164 Route 29. HERBESTHAL. .From Pepinster
last in Belgium, a modern place, picturesquely situated in the valley
of the Vesdre, occupies the site of the lower part of the ancient
city of Limburg. On the height above it stands the conspicuous
castle of Limburg, the ancestral seat of the ancient ducal family of
Limburg, from which the counts of Luxembourg and the German
emperors Henry VII., Charles IV., Wenceslaus, and Sigismund
were descended. The castle belonged to the ancient capital of the
fertile Duchy of Limburg, of which but few traces now remain.
The city possessed a cathedral and five other churches, and occupied
the entire breadth of the valley of Dolhain. In 1288 it was sacked
by Duke John I. of Brabant after the Battle of Worringen, it was
afterwards taken and pillaged at different times by the Dutch, the
Spaniards, and the French, and was at length entirely destroyed by
Louis XIV. in 1675. A number of well built houses have sprung
up within the walls of the ancient fortifications, from which peeps
forth the old Gothic Church of St. George. On a rocky eminence
stands a small modern chateau.
Herbesthal, the first Prussian station, is the junction for Eupen
(train in 1/a. hr.). The custom-house formalities cause a detention
of about 10 min. here. Beyond stat. Astenet, the train crosses the
G'ohl Valley by a viaduct of seventeen double arches, 125 ft. in
height. Beyond stat. Ronheide it descends an incline to —
Aix-la-Chapelle (see Baedeker's Rhine). Railways hence to
Mastricht, see p. 126; to Cologne, Diisseldorf, etc. , see Baedeker's
29. From Pepinster to Spa and Luxembourg.
Railway from Pepinster (p. 163) to Spa (7>|23I.) in ij2 hr. (fares 1 fr.
80, 1 fr. 35, 90 c). Seats on the top of the carriages pleasant in fine
weather. During the season an express train runs from Brussels to Spa
daily, passengers by which do not change carriages.
The valley of the Ho'egne, which the railway ascends, is enclos¬
ed by picturesque and wooded hills, and enlivened by a succession
of country-houses, gardens, and manufactories. Near stat.

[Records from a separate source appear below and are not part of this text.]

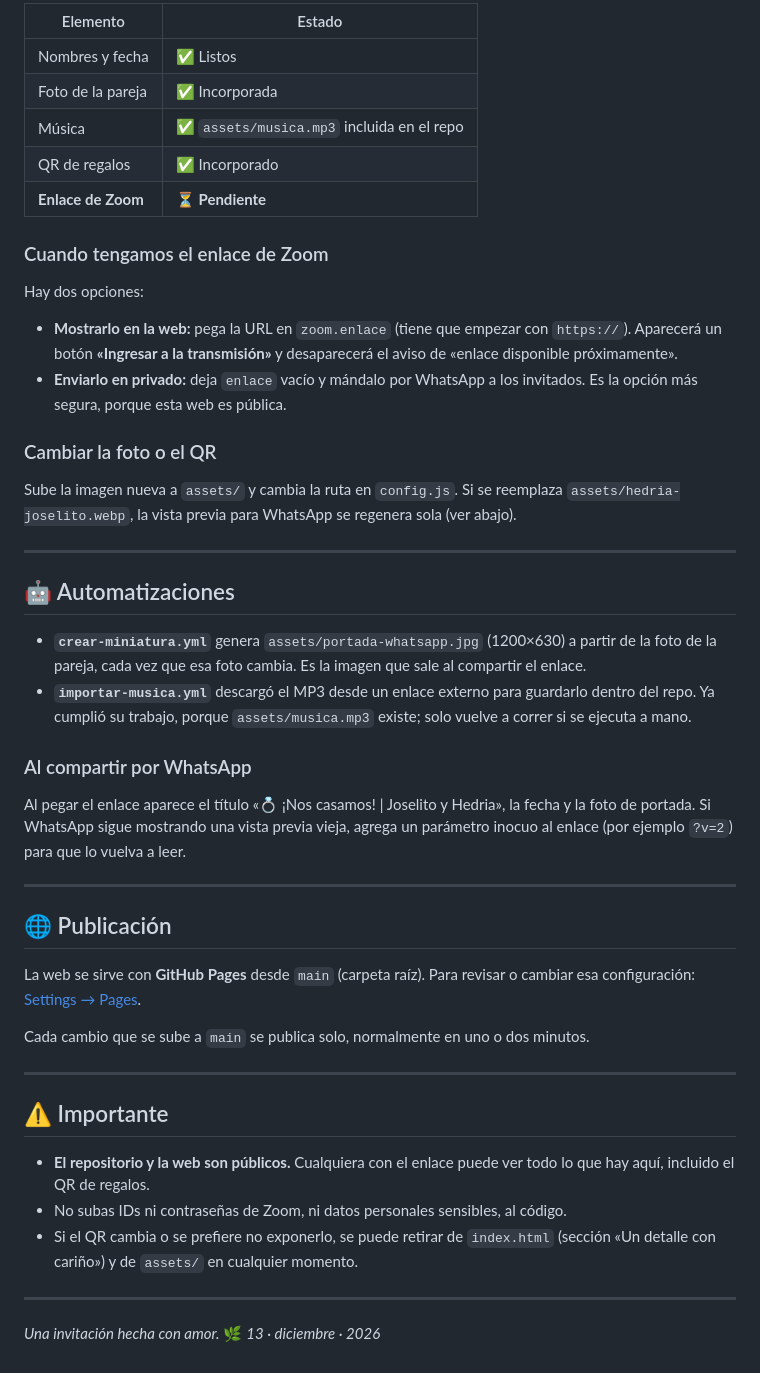
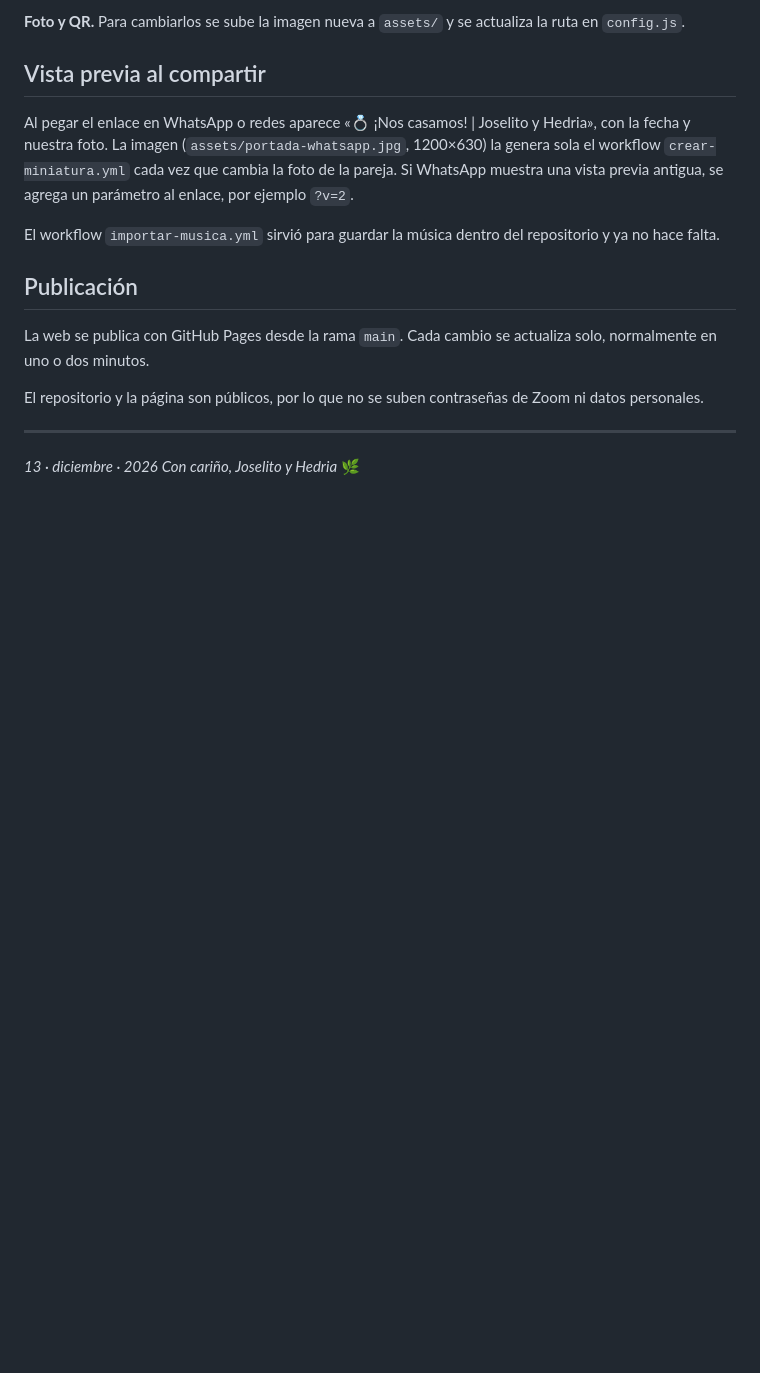
Before and after one commit to Jostamht/Joselito-Hedria, a Markdown page: README.md, the part around one of its changes. GitHub-like rendering; blank space fills up the shorter version.

```diff
--- a/README.md
+++ b/README.md
@@ -75,49 +62,19 @@ window.WEDDING_CONFIG = {
 
-| Elemento | Estado |
-|---|---|
-| Nombres y fecha | ✅ Listos |
-| Foto de la pareja | ✅ Incorporada |
-| Música | ✅ `assets/musica.mp3` incluida en el repo |
-| QR de regalos | ✅ Incorporado |
-| **Enlace de Zoom** | ⏳ **Pendiente** |
+**Foto y QR.** Para cambiarlos se sube la imagen nueva a `assets/` y se actualiza la ruta en `config.js`.
 
-### Cuando tengamos el enlace de Zoom
+## Vista previa al compartir
 
-Hay dos opciones:
+Al pegar el enlace en WhatsApp o redes aparece «💍 ¡Nos casamos! | Joselito y Hedria», con la fecha y nuestra foto. La imagen (`assets/portada-whatsapp.jpg`, 1200×630) la genera sola el workflow `crear-miniatura.yml` cada vez que cambia la foto de la pareja. Si WhatsApp muestra una vista previa antigua, se agrega un parámetro al enlace, por ejemplo `?v=2`.
 
-- **Mostrarlo en la web:** pega la URL en `zoom.enlace` (tiene que empezar con `https://`). Aparecerá un botón **«Ingresar a la transmisión»** y desaparecerá el aviso de «enlace disponible próximamente».
-- **Enviarlo en privado:** deja `enlace` vacío y mándalo por WhatsApp a los invitados. Es la opción más segura, porque esta web es pública.
+El workflow `importar-musica.yml` sirvió para guardar la música dentro del repositorio y ya no hace falta.
 
-### Cambiar la foto o el QR
-Sube la imagen nueva a `assets/` y cambia la ruta en `config.js`. Si se reemplaza `assets/hedria-joselito.webp`, la vista previa para WhatsApp se regenera sola (ver abajo).
+## Publicación
+
+La web se publica con GitHub Pages desde la rama `main`. Cada cambio se actualiza solo, normalmente en uno o dos minutos.
+
+El repositorio y la página son públicos, por lo que no se suben contraseñas de Zoom ni datos personales.
 
 ---
 
-## 🤖 Automatizaciones
-
-- **`crear-miniatura.yml`** genera `assets/portada-whatsapp.jpg` (1200×630) a partir de la foto de la pareja, cada vez que esa foto cambia. Es la imagen que sale al compartir el enlace.
-- **`importar-musica.yml`** descargó el MP3 desde un enlace externo para guardarlo dentro del repo. Ya cumplió su trabajo, porque `assets/musica.mp3` existe; solo vuelve a correr si se ejecuta a mano.
-
-### Al compartir por WhatsApp
-Al pegar el enlace aparece el título «💍 ¡Nos casamos! | Joselito y Hedria», la fecha y la foto de portada. Si WhatsApp sigue mostrando una vista previa vieja, agrega un parámetro inocuo al enlace (por ejemplo `?v=2`) para que lo vuelva a leer.
-
----
-
-## 🌐 Publicación
-
-La web se sirve con **GitHub Pages** desde `main` (carpeta raíz). Para revisar o cambiar esa configuración: [Settings → Pages](https://github.com/Jostamht/Joselito-Hedria/settings/pages).
-
-Cada cambio que se sube a `main` se publica solo, normalmente en uno o dos minutos.
-
----
-
-## ⚠️ Importante
-
-- **El repositorio y la web son públicos.** Cualquiera con el enlace puede ver todo lo que hay aquí, incluido el QR de regalos.
-- No subas IDs ni contraseñas de Zoom, ni datos personales sensibles, al código.
-- Si el QR cambia o se prefiere no exponerlo, se puede retirar de `index.html` (sección «Un detalle con cariño») y de `assets/` en cualquier momento.
-
----
-
-*Una invitación hecha con amor.* 🌿
 *13 · diciembre · 2026*
+*Con cariño, Joselito y Hedria* 🌿
```
Also changed, not shown: other parts of README.md (+31 -44 lines).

Theux,
a small town with several cloth-factories and iron-works, rises a
hill laid out in pleasure-grounds, to the 1., in which stands the
extensive ruined castle of Franchimont, destroyed as early as 1145
by a Bishop of Liege. The last proprietor is said to have been a
robber-knight, who possessed vast treasures buried in the vaults
beneath his castle, where they remain concealed to this day. The
tradition is gracefully recorded by Sir Walter Scott in his lines on
the Towers of Franchimont, —
'Which, like an eagle's nest in air,
Hang o'er the stream and hamlet fair.
Deep in their vaults, the peasants say,
A mighty treasure buried lay,
Amass'd through rapine and through wrong
By the last lord of Franchimont'.
Theux and La Reid are the next stations.